Your instructions >> Please copy every line from the following entries in which the word "Ngày" appears.

Change detection data

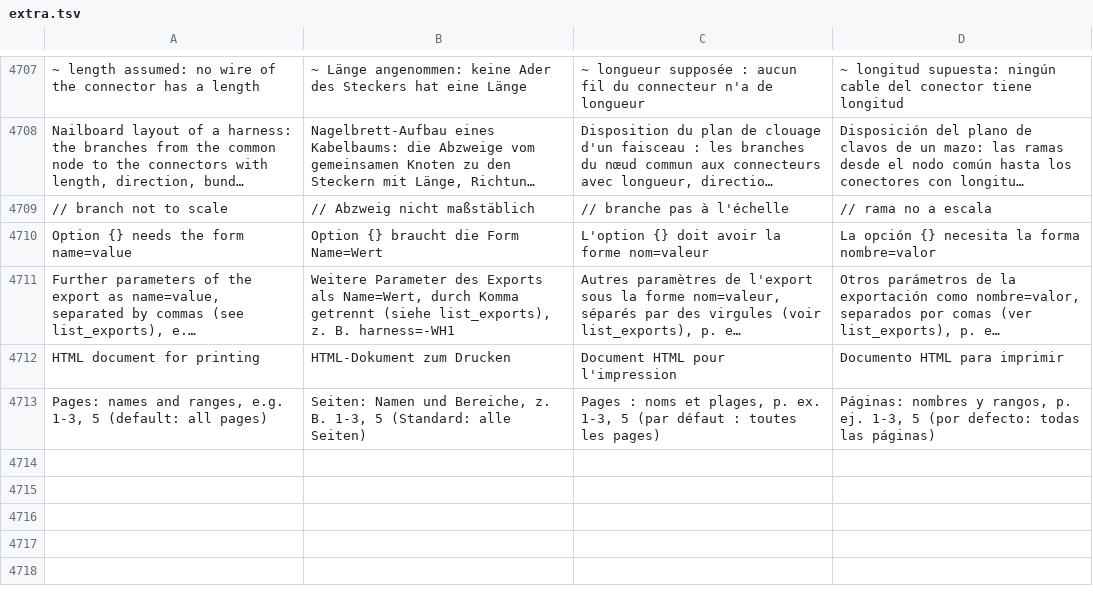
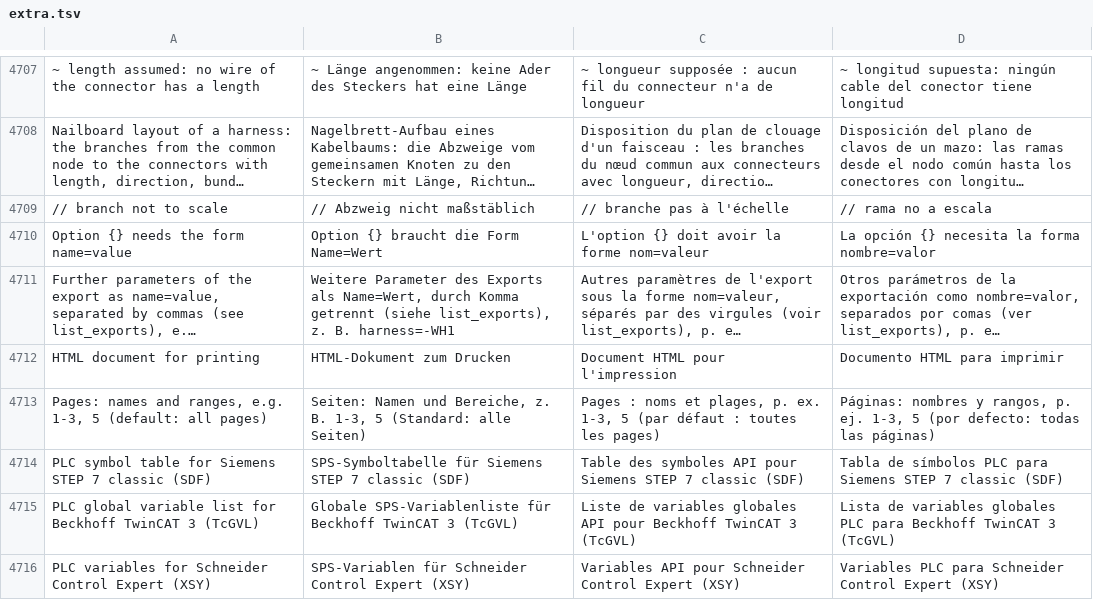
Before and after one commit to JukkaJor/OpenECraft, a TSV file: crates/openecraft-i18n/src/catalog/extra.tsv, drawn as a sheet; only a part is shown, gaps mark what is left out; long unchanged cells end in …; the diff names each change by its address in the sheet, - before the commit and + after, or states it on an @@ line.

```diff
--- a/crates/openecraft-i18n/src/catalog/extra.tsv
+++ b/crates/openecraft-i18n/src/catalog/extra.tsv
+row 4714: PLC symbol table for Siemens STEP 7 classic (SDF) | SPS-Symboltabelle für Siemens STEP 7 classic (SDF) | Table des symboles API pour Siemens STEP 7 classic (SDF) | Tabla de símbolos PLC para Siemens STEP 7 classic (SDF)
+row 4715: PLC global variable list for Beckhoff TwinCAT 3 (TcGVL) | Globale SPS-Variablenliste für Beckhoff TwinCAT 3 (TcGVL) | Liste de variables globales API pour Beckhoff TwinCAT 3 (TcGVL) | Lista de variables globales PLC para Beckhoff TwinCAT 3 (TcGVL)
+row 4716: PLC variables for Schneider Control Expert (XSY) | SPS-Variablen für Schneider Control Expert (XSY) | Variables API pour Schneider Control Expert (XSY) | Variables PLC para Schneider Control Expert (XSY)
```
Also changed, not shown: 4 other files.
--
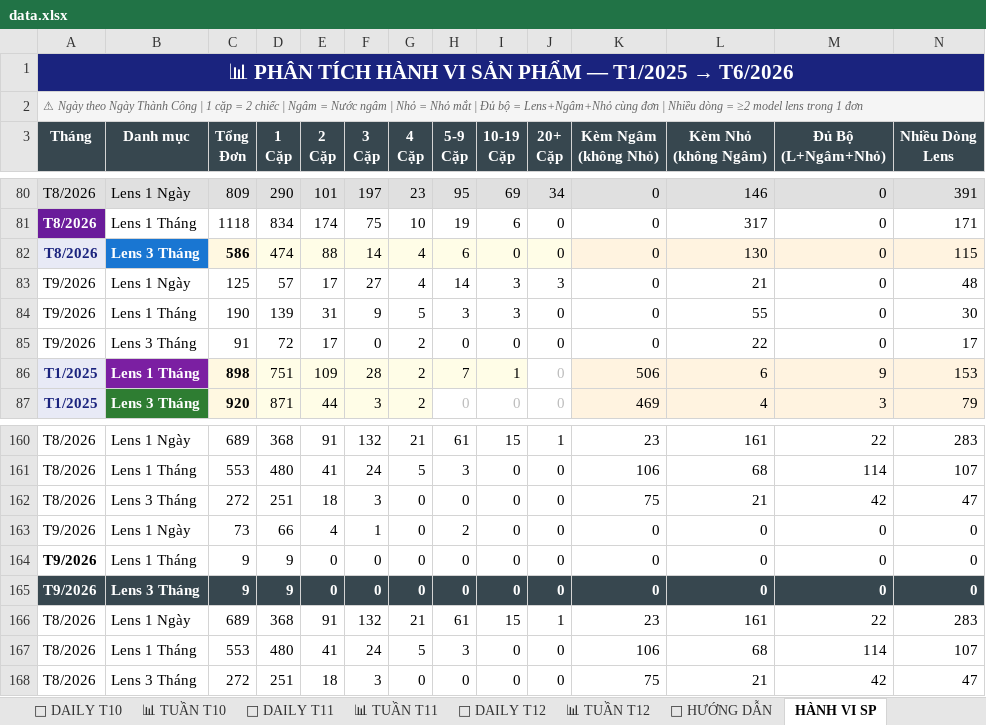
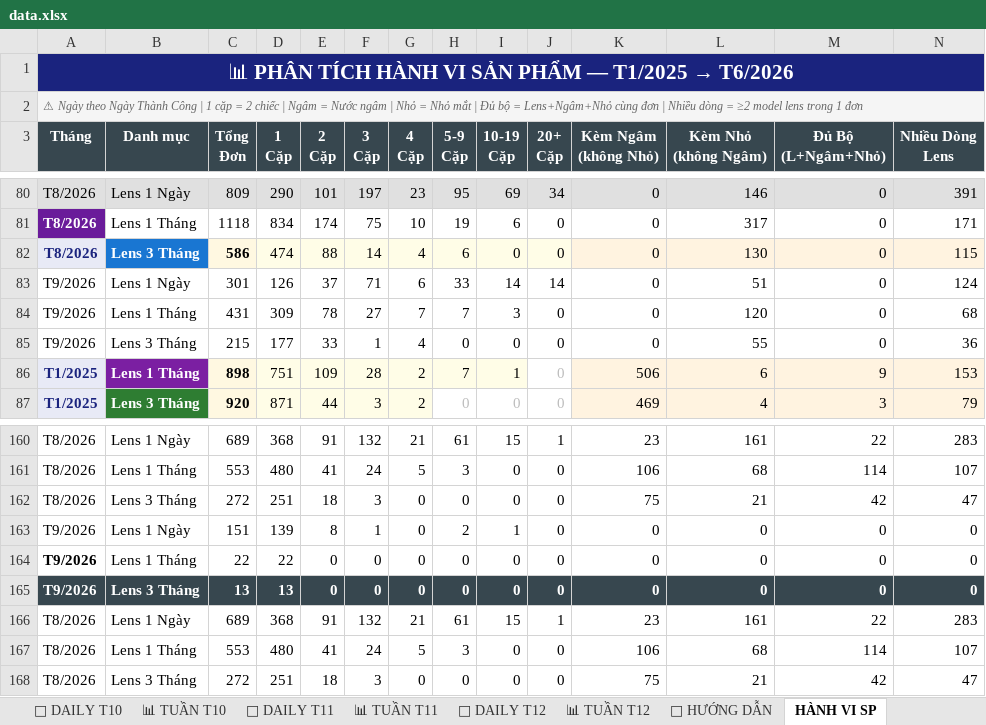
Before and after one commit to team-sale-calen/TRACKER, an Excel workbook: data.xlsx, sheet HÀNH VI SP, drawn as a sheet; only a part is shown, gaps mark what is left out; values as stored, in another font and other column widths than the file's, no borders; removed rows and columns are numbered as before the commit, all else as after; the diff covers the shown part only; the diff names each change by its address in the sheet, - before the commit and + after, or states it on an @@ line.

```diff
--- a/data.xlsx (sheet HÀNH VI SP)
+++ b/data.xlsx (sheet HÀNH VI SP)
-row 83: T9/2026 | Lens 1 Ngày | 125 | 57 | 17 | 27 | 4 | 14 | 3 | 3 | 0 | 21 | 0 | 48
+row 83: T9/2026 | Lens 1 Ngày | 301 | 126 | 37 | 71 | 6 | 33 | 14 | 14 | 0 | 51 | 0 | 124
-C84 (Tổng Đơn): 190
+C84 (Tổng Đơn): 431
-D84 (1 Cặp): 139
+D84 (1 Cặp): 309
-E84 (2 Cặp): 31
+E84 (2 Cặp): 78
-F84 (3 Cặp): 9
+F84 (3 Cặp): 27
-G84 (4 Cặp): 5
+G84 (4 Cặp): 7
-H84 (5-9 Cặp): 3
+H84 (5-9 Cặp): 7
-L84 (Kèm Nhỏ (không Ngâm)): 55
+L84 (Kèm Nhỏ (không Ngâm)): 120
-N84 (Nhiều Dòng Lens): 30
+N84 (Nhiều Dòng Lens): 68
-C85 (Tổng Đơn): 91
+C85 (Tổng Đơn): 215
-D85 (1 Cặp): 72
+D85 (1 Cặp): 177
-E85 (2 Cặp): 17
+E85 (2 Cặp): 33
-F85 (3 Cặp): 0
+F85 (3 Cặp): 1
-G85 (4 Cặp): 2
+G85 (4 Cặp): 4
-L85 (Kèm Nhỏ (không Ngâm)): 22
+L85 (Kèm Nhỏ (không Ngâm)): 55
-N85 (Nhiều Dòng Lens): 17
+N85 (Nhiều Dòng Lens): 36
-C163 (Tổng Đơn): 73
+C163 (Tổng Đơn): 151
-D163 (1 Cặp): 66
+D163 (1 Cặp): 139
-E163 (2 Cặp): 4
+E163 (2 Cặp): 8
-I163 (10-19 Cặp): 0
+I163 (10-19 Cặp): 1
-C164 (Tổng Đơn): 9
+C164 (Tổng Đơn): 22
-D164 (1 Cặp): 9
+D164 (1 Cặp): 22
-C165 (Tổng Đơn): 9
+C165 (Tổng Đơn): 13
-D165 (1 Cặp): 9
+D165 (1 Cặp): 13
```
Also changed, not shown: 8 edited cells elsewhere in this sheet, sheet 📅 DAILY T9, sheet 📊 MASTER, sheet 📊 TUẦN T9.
---
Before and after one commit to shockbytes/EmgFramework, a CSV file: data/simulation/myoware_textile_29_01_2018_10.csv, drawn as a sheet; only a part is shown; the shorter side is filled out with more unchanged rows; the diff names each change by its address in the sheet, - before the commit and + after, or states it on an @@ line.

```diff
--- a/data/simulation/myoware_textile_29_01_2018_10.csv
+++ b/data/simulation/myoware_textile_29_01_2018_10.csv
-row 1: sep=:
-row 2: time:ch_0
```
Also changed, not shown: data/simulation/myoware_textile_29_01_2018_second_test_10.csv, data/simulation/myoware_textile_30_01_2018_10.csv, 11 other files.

Answer >>
-row 83: T9/2026 | Lens 1 Ngày | 125 | 57 | 17 | 27 | 4 | 14 | 3 | 3 | 0 | 21 | 0 | 48
+row 83: T9/2026 | Lens 1 Ngày | 301 | 126 | 37 | 71 | 6 | 33 | 14 | 14 | 0 | 51 | 0 | 124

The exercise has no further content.